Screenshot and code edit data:
+===+
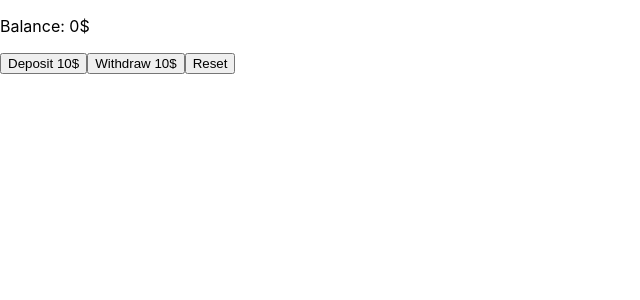
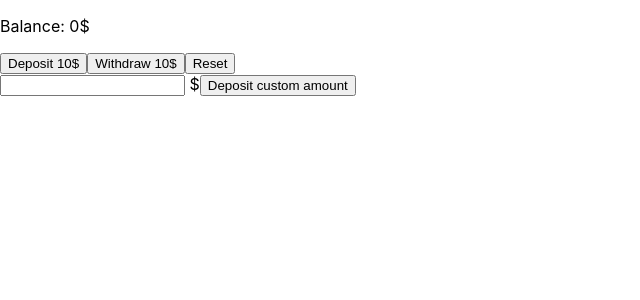
Before and after one commit to AvresCode/Redux-Money-Manager, a React (Create React App) app: page / in a window 1280 px wide. Shown: the top 300 px of the page, without its empty margins (0-640 px from the left). Built offline with nearby package versions, Linux system fonts and the light colour scheme.

Commit message:
Added custom amount deposit

```diff
--- a/src/App.js
+++ b/src/App.js
@@ -1,16 +1,18 @@
 
-import { deposit } from "./store/balance/slice";
+import { deposit, withdraw, reset } from "./store/balance/slice";
 import { useDispatch, useSelector } from "react-redux";
 import { selectBalance } from "./store/balance/selectors";
-import { withdraw } from "./store/balance/slice";
-import { reset } from "./store/balance/slice";
+import { useState } from "react";
+
 
 function App() {
   const dispatch = useDispatch();
   const balance = useSelector(selectBalance);
-
+const [customAmount, setCustomAmount] = useState("")
+console.log(setCustomAmount)
   return (
     <div className="App">
+      <div>
       <p>Balance: {balance}$</p>
       <button
         onClick={() => {
@@ -33,8 +35,13 @@ function App() {
         }}
       >
         Reset
-      </button>
+      </button></div>
+      <div>
+<input type="text"  value={customAmount}  onChange={(e) => setCustomAmount(parseInt(e.target.value))}/> $
+        <button onClick={() => {dispatch(deposit(customAmount)); setCustomAmount("")}}> Deposit custom amount</button>
+      </div>
     </div>
+
   );
 }
 
--- a/src/store/balance/slice.js
+++ b/src/store/balance/slice.js
@@ -8,9 +8,9 @@ export const balanceSlice = createSlice({
   name: "balance",
   initialState,
   reducers: {
-    deposit: (state) => {
+    deposit: (state, action) => {
         console.log("Hello from the reducer!");
-        state.amount = state.amount + 10
+        state.amount = state.amount + action.payload
       },
       withdraw: (state, action) => {
         state.amount = state.amount - action.payload
@@ -18,6 +18,7 @@ export const balanceSlice = createSlice({
     reset: (state) => {
         state.amount= initialState.amount
     },
+
   },
 });
 
```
+===+
◆ Goal of the exercise: Each entry should appear again exactly as written, pictures excluded.

◆ Exercise result:
Before and after one commit to AvresCode/Redux-Money-Manager, a React (Create React App) app: page / in a window 1280 px wide. Shown: the top 300 px of the page, without its empty margins (0-640 px from the left). Built offline with nearby package versions, Linux system fonts and the light colour scheme.

Commit message:
Added custom amount deposit

```diff
--- a/src/App.js
+++ b/src/App.js
@@ -1,16 +1,18 @@
 
-import { deposit } from "./store/balance/slice";
+import { deposit, withdraw, reset } from "./store/balance/slice";
 import { useDispatch, useSelector } from "react-redux";
 import { selectBalance } from "./store/balance/selectors";
-import { withdraw } from "./store/balance/slice";
-import { reset } from "./store/balance/slice";
+import { useState } from "react";
+
 
 function App() {
   const dispatch = useDispatch();
   const balance = useSelector(selectBalance);
-
+const [customAmount, setCustomAmount] = useState("")
+console.log(setCustomAmount)
   return (
     <div className="App">
+      <div>
       <p>Balance: {balance}$</p>
       <button
         onClick={() => {
@@ -33,8 +35,13 @@ function App() {
         }}
       >
         Reset
-      </button>
+      </button></div>
+      <div>
+<input type="text"  value={customAmount}  onChange={(e) => setCustomAmount(parseInt(e.target.value))}/> $
+        <button onClick={() => {dispatch(deposit(customAmount)); setCustomAmount("")}}> Deposit custom amount</button>
+      </div>
     </div>
+
   );
 }
 
--- a/src/store/balance/slice.js
+++ b/src/store/balance/slice.js
@@ -8,9 +8,9 @@ export const balanceSlice = createSlice({
   name: "balance",
   initialState,
   reducers: {
-    deposit: (state) => {
+    deposit: (state, action) => {
         console.log("Hello from the reducer!");
-        state.amount = state.amount + 10
+        state.amount = state.amount + action.payload
       },
       withdraw: (state, action) => {
         state.amount = state.amount - action.payload
@@ -18,6 +18,7 @@ export const balanceSlice = createSlice({
     reset: (state) => {
         state.amount= initialState.amount
     },
+
   },
 });
 
```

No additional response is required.